*** STORED DATA ***
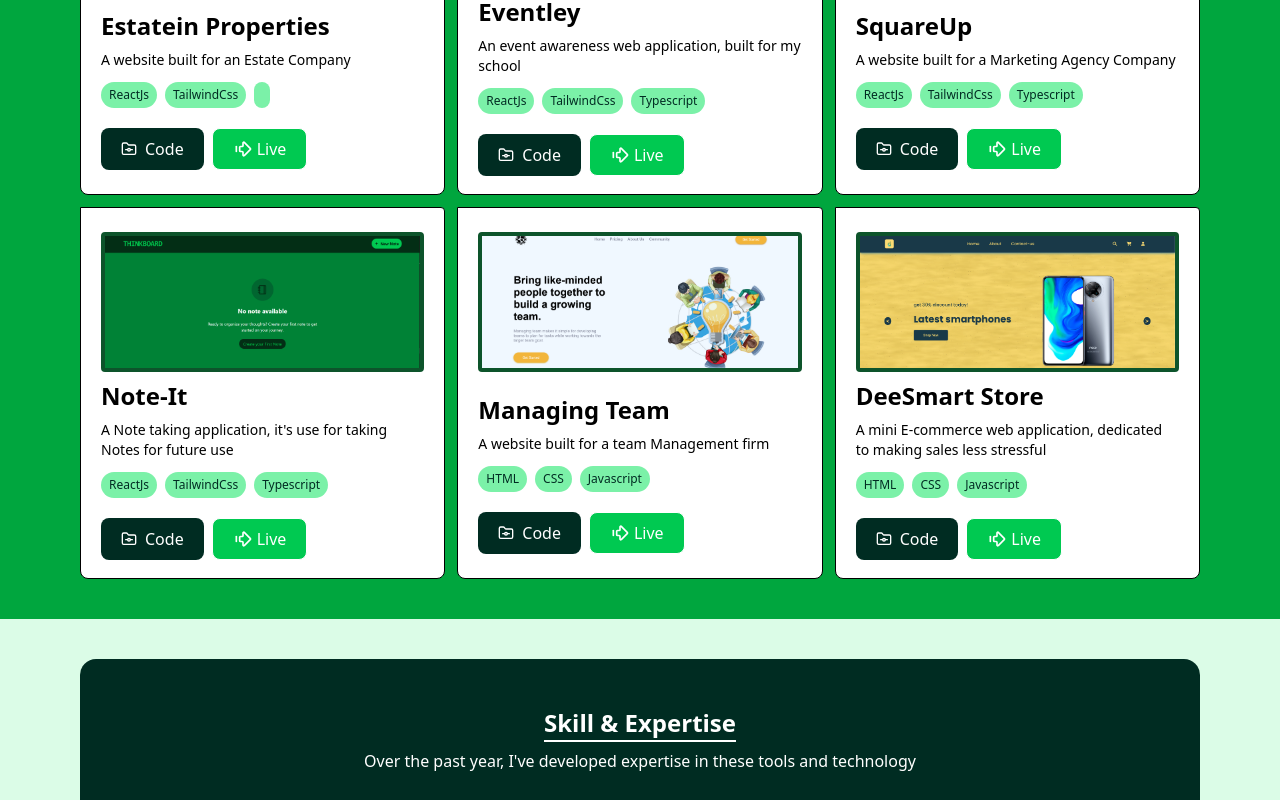
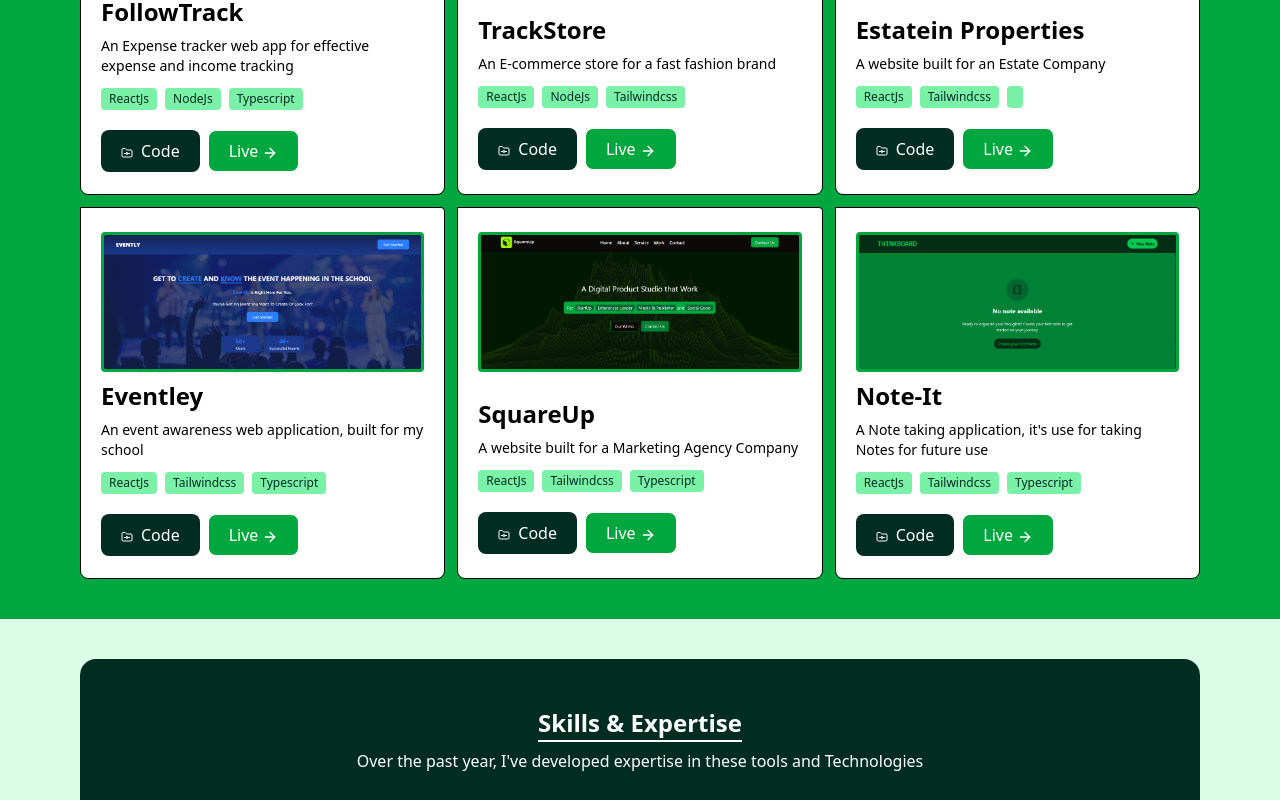
Before and after one commit to iconicconcept/mrmay, a React (Vite) app in the folder portfolio-frontend/: page / in a window 1280 px wide. Shown: the part 1620-2420 px from the top of the page. Built offline with nearby package versions, Linux system fonts and the light colour scheme.

Commit message:
new projects added

```diff
--- a/portfolio-frontend/src/myComponent/data.ts
+++ b/portfolio-frontend/src/myComponent/data.ts
@@ -1,65 +1,98 @@
 export const projectCardDetails = [
   {
     id: "1",
+    alt: "expense tracker",
+    image: "/followtrack.png",
+    head: "FollowTrack",
+    stack: "ReactJs",
+    stack2: "NodeJs",
+    stack3: "Typescript",
+    parag:
+      "An Expense tracker web app for effective expense and income tracking",
+    code: "https://github.com/iconicconcept",
+    live: "https://followtrack.onrender.com",
+  },
+  {
+    id: "2",
+    alt: "e-commerce store",
+    image: "/trackstore.png",
+    head: "TrackStore",
+    stack: "ReactJs",
+    stack2: "NodeJs",
+    stack3: "Tailwindcss",
+    parag: "An E-commerce store for a fast fashion brand",
+    code: "https://github.com/iconicconcept",
+    live: "https://trackstore.netlify.app",
+  },
+  {
+    id: "3",
     alt: "estatein properties",
     image: "/stateproperties.png",
     head: "Estatein Properties",
-        stack: "ReactJs",stack2: "TailwindCss",
+    stack: "ReactJs",
+    stack2: "Tailwindcss",
     parag: "A website built for an Estate Company",
     code: "https://github.com/iconicconcept",
-        live: "https://estateinproperties.netlify.app"
+    live: "https://estateinproperties.netlify.app",
   },
   {
-        id: "2",
+    id: "4",
     alt: "evently web app",
     image: "/Evently.png",
     head: "Eventley",
-        stack: "ReactJs",stack2: "TailwindCss",stack3: "Typescript",
+    stack: "ReactJs",
+    stack2: "Tailwindcss",
+    stack3: "Typescript",
     parag: "An event awareness web application, built for my school",
     code: "https://github.com/iconicconcept",
-        live: "https://eventley.onrender.com"
+    live: "https://eventley.onrender.com",
   },
   {
-        id: "3",
+    id: "5",
     alt: "marketing agency web App",
     image: "/sqaureupagency.png",
     head: "SquareUp",
-        stack: "ReactJs",stack2: "TailwindCss",stack3: "Typescript",
+    stack: "ReactJs",
+    stack2: "Tailwindcss",
+    stack3: "Typescript",
     parag: "A website built for a Marketing Agency Company",
     code: "https://github.com/iconicconcept",
-        live: "https://squareagency.netlify.app"
+    live: "https://squareagency.netlify.app",
   },
   {
-        id: "4",
+    id: "6",
     alt: "note taking web app",
     image: "/NOTE.png",
     head: "Note-It",
-        stack: "ReactJs",stack2: "TailwindCss",stack3: "Typescript",
-        parag: "A Note taking application, it's use for taking Notes for future use",
+    stack: "ReactJs",
+    stack2: "Tailwindcss",
+    stack3: "Typescript",
+    parag:
+      "A Note taking application, it's use for taking Notes for future use",
     code: "https://github.com/iconicconcept",
-        live: "https://noteit-Ifpq.onrender.com"
+    live: "https://noteit-Ifpq.onrender.com",
   },
-    {
-        id: "5",
-        alt: "Team management",
-        image: "/ManagingTeam.png",
-        head: "Managing Team",
-        stack: "HTML",stack2: "CSS",stack3: "Javascript",
-        parag: "A website built for a team Management firm",
-        code: "https://github.com/iconicconcept",
-        live: "https://iconicconcept.github.io/managing-team.io/"
-    },
-    {
-        id: "6",
-        alt: "deesmart store",
-        image: "../smart.png",
-        head: "DeeSmart Store",
-        stack: "HTML",stack2: "CSS",stack3: "Javascript",
-        parag: "A mini E-commerce web application, dedicated to making sales less stressful",
-        code: "https://github.com/iconicconcept",
-        live: "https://iconicconcept.github.io/deesmart-store/"
-    }
-]
+  // {
+  //     id: "7",
+  //     alt: "Team management",
+  //     image: "/ManagingTeam.png",
+  //     head: "Managing Team",
+  //     stack: "HTML",stack2: "CSS",stack3: "Javascript",
+  //     parag: "A website built for a team Management firm",
+  //     code: "https://github.com/iconicconcept",
+  //     live: "https://iconicconcept.github.io/managing-team.io/"
+  // },
+  // {
+  //     id: "8",
+  //     alt: "deesmart store",
+  //     image: "../smart.png",
+  //     head: "DeeSmart Store",
+  //     stack: "HTML",stack2: "CSS",stack3: "Javascript",
+  //     parag: "A mini E-commerce web application, dedicated to making sales less stressful",
+  //     code: "https://github.com/iconicconcept",
+  //     live: "https://iconicconcept.github.io/deesmart-store/"
+  // }
+];
 
 export const featureCard = [
   {
@@ -70,7 +103,8 @@ export const featureCard = [
   {
     id: "2",
     head: "Web Application",
-        parag: "Building Responsible and user-friendly web applications with modern Technologies"
+    parag:
+      "Building Responsible and user-friendly web applications with modern Technologies",
   },
   {
     id: "3",
@@ -84,7 +118,7 @@ export const featureCard = [
   },
   {
     id: "5",
-        head: "Scalablity",
-        parag: "Scalable solution across all problem solving niches",
-    }
-]
+    head: "SEO",
+    parag: "Scalable solutions with great SEO",
+  },
+];
--- a/portfolio-frontend/src/pages/Home.tsx
+++ b/portfolio-frontend/src/pages/Home.tsx
@@ -1,7 +1,7 @@
 import Header from "../myComponent/header"
 import { useEffect, useState, type ChangeEvent } from "react"
 import { projectCardDetails } from "../myComponent/data"
-import { ArrowBigRightDash, Code, Facebook, FolderGit, Github, GlobeIcon, NetworkIcon, Send, Twitter, } from "lucide-react"
+import { ArrowRight, Code, Facebook, FolderGit, Github, GlobeIcon, NetworkIcon, Send, Twitter, } from "lucide-react"
 import AOS from "aos"
 import "aos/dist/aos.css"
 import { Link } from "react-scroll"
@@ -60,8 +60,8 @@ const Home = () => {
                             <span>Hi, I'm </span>
                             <span className="text-green-900">Mubaraq Allamalyekeen</span>
                         </h1>
-                        <p>I am a seasoned Full-Stack Developer with hands-on experience building high quality,
-                            robust and scalable digital solutions. I specialized in <span className="font-medium">Frontend development</span> turning complex
+                        <p>I am a seasoned <span className="font-medium">Full-Stack Developer</span> with hands-on experience building high quality,
+                            robust and scalable digital solutions. I specialized in <span className="font-medium">Frontend development</span>, turning complex
                             UI's into functional web application that has real-world impact.
                         </p>
                         <div className="flex w-max flex-row justify-center md:justify-start lg:justify-start gap-3">
@@ -71,7 +71,7 @@ const Home = () => {
                     </div>
                     <div className="flex justify-center items-center md:ml-12 lg:ml-12">
                         <div className="h-74 w-64 border-2 border-green-500 rounded-2xl flex justify-center items-center">
-                            <div className="bg-green-800 h-70 w-60 rounded-2xl ">
+                            <div className="bg-green-500 h-70 w-60 rounded-2xl ">
                                 <img src="/user.jpg" className="h-full rounded-2xl" alt="image" />
                             </div>
                         </div>
@@ -137,19 +137,19 @@ const Home = () => {
                         <div key={item.id}>
                             <div className='border h-max md:h-93 lg:h-93 px-5 py-6 flex flex-col justify-between rounded-r rounded-b-lg bg-white' data-aos="fade-up">
                                 {/* <div className="w-full cover h-20"> */}
-                                    <img src={item.image} alt={item.alt} className="w-full h-35 object-cover border-4 rounded border-green-900" />
+                                    <img src={item.image} alt={item.alt} className="w-full h-35 object-cover border-3 rounded border-green-600" />
                                 {/* </div> */}
                                 <div className="flex flex-col gap-2 mt-2">
                                     <h1 className="font-semibold text-2xl">{item.head}</h1>
                                     <p className="text-sm ">{item.parag}</p>
                                     <div className="flex gap-2 text-center justify-start mt-1">
-                                        <p className="px-2 py-1 bg-green-300 text-emerald-950 text-[12px] font-medium rounded-full">{item.stack}</p>
-                                        <p className="px-2 py-1 bg-green-300 text-emerald-950 text-[12px] font-medium rounded-full">{item.stack2}</p>
-                                        <p className="px-2 py-1 bg-green-300 text-emerald-950 text-[12px] font-medium rounded-full">{item.stack3}</p>
+                                        <p className="px-2 py-0.5 bg-green-300 text-emerald-950 text-[12px] font-medium rounded-sm">{item.stack}</p>
+                                        <p className="px-2 py-0.5 bg-green-300 text-emerald-950 text-[12px] font-medium rounded-sm">{item.stack2}</p>
+                                        <p className="px-2 py-0.5 bg-green-300 text-emerald-950 text-[12px] font-medium rounded-sm">{item.stack3}</p>
                                     </div>
                                     <div className="flex gap-2 mt-3">
-                                        <button className="px-5 rounded-[8px] font-normal py-2 curosr-pointer bg-emerald-950 text-white"><a href={item.code} target="_blank" className="flex gap-2 items-center"><FolderGit className="size-4" /> Code</a></button>
-                                        <button className="px-5 rounded-[8px] font-normal border py-2 curosr-pointer bg-green-500 text-white"><a href={item.live} target="_blank" className="flex gap-1 items-center"><ArrowBigRightDash className="size-5" /> Live</a></button>
+                                        <button className="px-5 rounded-[8px] font-normal py-2 curosr-pointer bg-emerald-950 text-white"><a href={item.code} target="_blank" className="flex gap-2 items-center"><FolderGit className="size-3 mt-1" /> Code</a></button>
+                                        <button className="px-5 rounded-[8px] font-normal border py-2 curosr-pointer bg-green-600 text-white flex items-center gap-1"><a href={item.live} target="_blank" className="flex gap-1 items-center">Live<ArrowRight className="size-4 mt-1" /></a></button>
                                     </div>
                                 </div>
                             </div>
@@ -164,8 +164,8 @@ const Home = () => {
         <section className="w-full py-7 md:py-10 lg:py-10 px-5 md:px-20 lg:px-20 h-max bg-green-100" id="Skills">
             <div className="px-5 flex flex-col gap-7 py-10 md:px-20 lg:px-20 md:py-10 lg:py-10 bg-emerald-950 rounded-2xl">
                   <div className="flex flex-col gap-3 justify-center items-center text-center py-2">
-                    <h1 className="text-2xl font-bold text-white underline underline-offset-8">Skill & Expertise</h1>
-                    <p className="text-[16px] font-normal text-white md:max-w-4xl lg:max-w-4xl leading-5">Over the past year, I've developed expertise in these tools and technology</p>
+                    <h1 className="text-2xl font-bold text-white underline underline-offset-8">Skills & Expertise</h1>
+                    <p className="text-[16px] font-normal text-white md:max-w-4xl lg:max-w-4xl leading-5">Over the past year, I've developed expertise in these tools and Technologies</p>
                 </div>
 
                 <div className="gap-3 grid grid-cols-1 md:grid-cols-3 lg:grid-cols-3">
```
Also changed, not shown: portfolio-frontend/public/followtrack.png (added), portfolio-frontend/public/trackstore.png (added). Lines whose indentation alone changed are shown as unchanged.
*** End of STORED DATA ***
> **ACTION ITEM**:
Please show every line of the records that holds the word "Home".

> **EXPECTED ANSWER**:
--- a/portfolio-frontend/src/pages/Home.tsx
+++ b/portfolio-frontend/src/pages/Home.tsx
@@ -60,8 +60,8 @@ const Home = () => {
@@ -71,7 +71,7 @@ const Home = () => {
@@ -137,19 +137,19 @@ const Home = () => {
@@ -164,8 +164,8 @@ const Home = () => {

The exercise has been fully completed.